Print the listing that follows, character for character.

=======

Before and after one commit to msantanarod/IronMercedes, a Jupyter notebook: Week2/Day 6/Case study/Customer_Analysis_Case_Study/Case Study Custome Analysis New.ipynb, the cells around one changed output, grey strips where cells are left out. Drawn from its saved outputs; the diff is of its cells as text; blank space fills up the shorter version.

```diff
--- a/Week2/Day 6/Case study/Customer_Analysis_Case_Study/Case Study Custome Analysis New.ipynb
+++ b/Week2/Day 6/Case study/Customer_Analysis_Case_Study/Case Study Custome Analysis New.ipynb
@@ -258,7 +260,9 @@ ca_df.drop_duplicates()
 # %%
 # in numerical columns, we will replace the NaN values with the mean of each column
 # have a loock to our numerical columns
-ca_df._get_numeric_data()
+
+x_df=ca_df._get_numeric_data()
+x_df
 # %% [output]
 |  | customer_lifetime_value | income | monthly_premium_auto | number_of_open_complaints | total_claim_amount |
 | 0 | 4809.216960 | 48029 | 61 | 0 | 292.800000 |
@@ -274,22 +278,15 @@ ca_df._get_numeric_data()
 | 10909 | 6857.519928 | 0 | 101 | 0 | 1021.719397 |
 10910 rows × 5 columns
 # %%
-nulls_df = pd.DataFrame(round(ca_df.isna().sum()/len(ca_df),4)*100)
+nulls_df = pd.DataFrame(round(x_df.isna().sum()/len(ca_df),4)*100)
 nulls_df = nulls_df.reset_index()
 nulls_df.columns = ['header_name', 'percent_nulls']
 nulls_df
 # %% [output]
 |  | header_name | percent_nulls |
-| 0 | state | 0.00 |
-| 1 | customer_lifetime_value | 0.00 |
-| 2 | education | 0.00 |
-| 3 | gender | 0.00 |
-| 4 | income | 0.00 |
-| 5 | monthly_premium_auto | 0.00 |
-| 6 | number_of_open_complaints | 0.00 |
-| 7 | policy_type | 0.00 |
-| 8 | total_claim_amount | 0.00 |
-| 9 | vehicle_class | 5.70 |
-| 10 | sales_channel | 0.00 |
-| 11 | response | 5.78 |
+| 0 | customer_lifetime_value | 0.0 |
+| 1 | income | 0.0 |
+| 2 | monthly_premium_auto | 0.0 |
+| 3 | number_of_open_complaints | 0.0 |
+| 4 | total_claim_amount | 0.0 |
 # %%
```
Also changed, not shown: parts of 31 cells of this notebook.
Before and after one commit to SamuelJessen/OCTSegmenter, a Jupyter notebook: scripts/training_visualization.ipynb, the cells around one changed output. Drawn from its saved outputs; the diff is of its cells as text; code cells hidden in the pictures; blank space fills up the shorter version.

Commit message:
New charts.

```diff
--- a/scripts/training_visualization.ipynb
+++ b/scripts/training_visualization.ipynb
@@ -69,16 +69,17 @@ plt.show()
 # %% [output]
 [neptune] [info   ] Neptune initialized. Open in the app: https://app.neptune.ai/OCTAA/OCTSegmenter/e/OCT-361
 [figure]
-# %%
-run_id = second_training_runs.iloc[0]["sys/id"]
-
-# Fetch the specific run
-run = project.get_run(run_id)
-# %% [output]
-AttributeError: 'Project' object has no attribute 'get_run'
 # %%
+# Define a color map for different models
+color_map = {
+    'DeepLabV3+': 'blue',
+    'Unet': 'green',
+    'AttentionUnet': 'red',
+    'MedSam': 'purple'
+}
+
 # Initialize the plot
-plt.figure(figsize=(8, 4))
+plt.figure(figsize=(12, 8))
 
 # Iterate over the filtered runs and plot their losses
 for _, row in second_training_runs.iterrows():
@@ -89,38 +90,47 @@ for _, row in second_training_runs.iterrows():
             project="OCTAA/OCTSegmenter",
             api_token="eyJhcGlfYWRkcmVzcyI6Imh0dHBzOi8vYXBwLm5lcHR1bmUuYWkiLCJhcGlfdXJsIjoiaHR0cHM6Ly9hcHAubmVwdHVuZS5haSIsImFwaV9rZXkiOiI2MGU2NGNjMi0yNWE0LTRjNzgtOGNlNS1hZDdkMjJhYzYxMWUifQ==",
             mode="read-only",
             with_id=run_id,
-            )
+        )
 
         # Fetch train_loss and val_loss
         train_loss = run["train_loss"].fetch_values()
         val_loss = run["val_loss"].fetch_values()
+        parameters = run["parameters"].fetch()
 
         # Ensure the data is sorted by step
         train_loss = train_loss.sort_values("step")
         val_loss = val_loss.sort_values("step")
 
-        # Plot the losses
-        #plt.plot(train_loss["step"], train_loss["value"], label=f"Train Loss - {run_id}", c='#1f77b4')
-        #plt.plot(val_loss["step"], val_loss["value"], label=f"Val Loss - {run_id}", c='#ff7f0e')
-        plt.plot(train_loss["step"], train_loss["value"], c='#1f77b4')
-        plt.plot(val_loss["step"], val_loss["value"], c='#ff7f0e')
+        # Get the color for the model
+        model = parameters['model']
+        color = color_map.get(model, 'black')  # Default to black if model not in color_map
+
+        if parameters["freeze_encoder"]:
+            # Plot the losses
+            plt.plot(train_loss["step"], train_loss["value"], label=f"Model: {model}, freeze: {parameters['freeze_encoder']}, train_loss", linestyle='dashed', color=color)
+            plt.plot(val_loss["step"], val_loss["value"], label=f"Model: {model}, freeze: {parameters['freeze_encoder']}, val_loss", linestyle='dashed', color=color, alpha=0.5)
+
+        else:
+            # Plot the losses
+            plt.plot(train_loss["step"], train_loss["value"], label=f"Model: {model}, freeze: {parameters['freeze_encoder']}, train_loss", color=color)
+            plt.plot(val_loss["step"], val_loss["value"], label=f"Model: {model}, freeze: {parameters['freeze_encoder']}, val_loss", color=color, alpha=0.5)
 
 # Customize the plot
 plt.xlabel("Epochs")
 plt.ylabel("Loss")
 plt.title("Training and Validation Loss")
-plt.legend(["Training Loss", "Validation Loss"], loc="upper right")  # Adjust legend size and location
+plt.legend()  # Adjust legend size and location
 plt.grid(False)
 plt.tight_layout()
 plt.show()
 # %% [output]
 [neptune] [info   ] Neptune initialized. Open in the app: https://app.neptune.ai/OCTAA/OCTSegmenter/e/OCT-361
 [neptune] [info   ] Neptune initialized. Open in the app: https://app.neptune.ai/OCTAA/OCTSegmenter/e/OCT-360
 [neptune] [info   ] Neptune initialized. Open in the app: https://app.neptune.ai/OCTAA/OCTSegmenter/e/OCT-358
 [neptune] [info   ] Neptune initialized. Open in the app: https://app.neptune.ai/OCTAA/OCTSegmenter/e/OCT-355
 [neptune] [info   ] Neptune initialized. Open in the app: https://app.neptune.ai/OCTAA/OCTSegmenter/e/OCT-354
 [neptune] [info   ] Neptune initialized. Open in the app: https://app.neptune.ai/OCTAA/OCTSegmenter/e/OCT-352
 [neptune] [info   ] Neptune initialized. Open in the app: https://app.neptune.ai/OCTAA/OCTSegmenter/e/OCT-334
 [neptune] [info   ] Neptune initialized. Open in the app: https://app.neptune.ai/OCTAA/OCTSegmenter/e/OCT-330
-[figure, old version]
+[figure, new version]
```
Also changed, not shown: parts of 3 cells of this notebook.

=======

§ EXPECTED ANSWER:
Before and after one commit to msantanarod/IronMercedes, a Jupyter notebook: Week2/Day 6/Case study/Customer_Analysis_Case_Study/Case Study Custome Analysis New.ipynb, the cells around one changed output, grey strips where cells are left out. Drawn from its saved outputs; the diff is of its cells as text; blank space fills up the shorter version.

```diff
--- a/Week2/Day 6/Case study/Customer_Analysis_Case_Study/Case Study Custome Analysis New.ipynb
+++ b/Week2/Day 6/Case study/Customer_Analysis_Case_Study/Case Study Custome Analysis New.ipynb
@@ -258,7 +260,9 @@ ca_df.drop_duplicates()
 # %%
 # in numerical columns, we will replace the NaN values with the mean of each column
 # have a loock to our numerical columns
-ca_df._get_numeric_data()
+
+x_df=ca_df._get_numeric_data()
+x_df
 # %% [output]
 |  | customer_lifetime_value | income | monthly_premium_auto | number_of_open_complaints | total_claim_amount |
 | 0 | 4809.216960 | 48029 | 61 | 0 | 292.800000 |
@@ -274,22 +278,15 @@ ca_df._get_numeric_data()
 | 10909 | 6857.519928 | 0 | 101 | 0 | 1021.719397 |
 10910 rows × 5 columns
 # %%
-nulls_df = pd.DataFrame(round(ca_df.isna().sum()/len(ca_df),4)*100)
+nulls_df = pd.DataFrame(round(x_df.isna().sum()/len(ca_df),4)*100)
 nulls_df = nulls_df.reset_index()
 nulls_df.columns = ['header_name', 'percent_nulls']
 nulls_df
 # %% [output]
 |  | header_name | percent_nulls |
-| 0 | state | 0.00 |
-| 1 | customer_lifetime_value | 0.00 |
-| 2 | education | 0.00 |
-| 3 | gender | 0.00 |
-| 4 | income | 0.00 |
-| 5 | monthly_premium_auto | 0.00 |
-| 6 | number_of_open_complaints | 0.00 |
-| 7 | policy_type | 0.00 |
-| 8 | total_claim_amount | 0.00 |
-| 9 | vehicle_class | 5.70 |
-| 10 | sales_channel | 0.00 |
-| 11 | response | 5.78 |
+| 0 | customer_lifetime_value | 0.0 |
+| 1 | income | 0.0 |
+| 2 | monthly_premium_auto | 0.0 |
+| 3 | number_of_open_complaints | 0.0 |
+| 4 | total_claim_amount | 0.0 |
 # %%
```
Also changed, not shown: parts of 31 cells of this notebook.
Before and after one commit to SamuelJessen/OCTSegmenter, a Jupyter notebook: scripts/training_visualization.ipynb, the cells around one changed output. Drawn from its saved outputs; the diff is of its cells as text; code cells hidden in the pictures; blank space fills up the shorter version.

Commit message:
New charts.

```diff
--- a/scripts/training_visualization.ipynb
+++ b/scripts/training_visualization.ipynb
@@ -69,16 +69,17 @@ plt.show()
 # %% [output]
 [neptune] [info   ] Neptune initialized. Open in the app: https://app.neptune.ai/OCTAA/OCTSegmenter/e/OCT-361
 [figure]
-# %%
-run_id = second_training_runs.iloc[0]["sys/id"]
-
-# Fetch the specific run
-run = project.get_run(run_id)
-# %% [output]
-AttributeError: 'Project' object has no attribute 'get_run'
 # %%
+# Define a color map for different models
+color_map = {
+    'DeepLabV3+': 'blue',
+    'Unet': 'green',
+    'AttentionUnet': 'red',
+    'MedSam': 'purple'
+}
+
 # Initialize the plot
-plt.figure(figsize=(8, 4))
+plt.figure(figsize=(12, 8))
 
 # Iterate over the filtered runs and plot their losses
 for _, row in second_training_runs.iterrows():
@@ -89,38 +90,47 @@ for _, row in second_training_runs.iterrows():
             project="OCTAA/OCTSegmenter",
             api_token="eyJhcGlfYWRkcmVzcyI6Imh0dHBzOi8vYXBwLm5lcHR1bmUuYWkiLCJhcGlfdXJsIjoiaHR0cHM6Ly9hcHAubmVwdHVuZS5haSIsImFwaV9rZXkiOiI2MGU2NGNjMi0yNWE0LTRjNzgtOGNlNS1hZDdkMjJhYzYxMWUifQ==",
             mode="read-only",
             with_id=run_id,
-            )
+        )
 
         # Fetch train_loss and val_loss
         train_loss = run["train_loss"].fetch_values()
         val_loss = run["val_loss"].fetch_values()
+        parameters = run["parameters"].fetch()
 
         # Ensure the data is sorted by step
         train_loss = train_loss.sort_values("step")
         val_loss = val_loss.sort_values("step")
 
-        # Plot the losses
-        #plt.plot(train_loss["step"], train_loss["value"], label=f"Train Loss - {run_id}", c='#1f77b4')
-        #plt.plot(val_loss["step"], val_loss["value"], label=f"Val Loss - {run_id}", c='#ff7f0e')
-        plt.plot(train_loss["step"], train_loss["value"], c='#1f77b4')
-        plt.plot(val_loss["step"], val_loss["value"], c='#ff7f0e')
+        # Get the color for the model
+        model = parameters['model']
+        color = color_map.get(model, 'black')  # Default to black if model not in color_map
+
+        if parameters["freeze_encoder"]:
+            # Plot the losses
+            plt.plot(train_loss["step"], train_loss["value"], label=f"Model: {model}, freeze: {parameters['freeze_encoder']}, train_loss", linestyle='dashed', color=color)
+            plt.plot(val_loss["step"], val_loss["value"], label=f"Model: {model}, freeze: {parameters['freeze_encoder']}, val_loss", linestyle='dashed', color=color, alpha=0.5)
+
+        else:
+            # Plot the losses
+            plt.plot(train_loss["step"], train_loss["value"], label=f"Model: {model}, freeze: {parameters['freeze_encoder']}, train_loss", color=color)
+            plt.plot(val_loss["step"], val_loss["value"], label=f"Model: {model}, freeze: {parameters['freeze_encoder']}, val_loss", color=color, alpha=0.5)
 
 # Customize the plot
 plt.xlabel("Epochs")
 plt.ylabel("Loss")
 plt.title("Training and Validation Loss")
-plt.legend(["Training Loss", "Validation Loss"], loc="upper right")  # Adjust legend size and location
+plt.legend()  # Adjust legend size and location
 plt.grid(False)
 plt.tight_layout()
 plt.show()
 # %% [output]
 [neptune] [info   ] Neptune initialized. Open in the app: https://app.neptune.ai/OCTAA/OCTSegmenter/e/OCT-361
 [neptune] [info   ] Neptune initialized. Open in the app: https://app.neptune.ai/OCTAA/OCTSegmenter/e/OCT-360
 [neptune] [info   ] Neptune initialized. Open in the app: https://app.neptune.ai/OCTAA/OCTSegmenter/e/OCT-358
 [neptune] [info   ] Neptune initialized. Open in the app: https://app.neptune.ai/OCTAA/OCTSegmenter/e/OCT-355
 [neptune] [info   ] Neptune initialized. Open in the app: https://app.neptune.ai/OCTAA/OCTSegmenter/e/OCT-354
 [neptune] [info   ] Neptune initialized. Open in the app: https://app.neptune.ai/OCTAA/OCTSegmenter/e/OCT-352
 [neptune] [info   ] Neptune initialized. Open in the app: https://app.neptune.ai/OCTAA/OCTSegmenter/e/OCT-334
 [neptune] [info   ] Neptune initialized. Open in the app: https://app.neptune.ai/OCTAA/OCTSegmenter/e/OCT-330
-[figure, old version]
+[figure, new version]
```
Also changed, not shown: parts of 3 cells of this notebook.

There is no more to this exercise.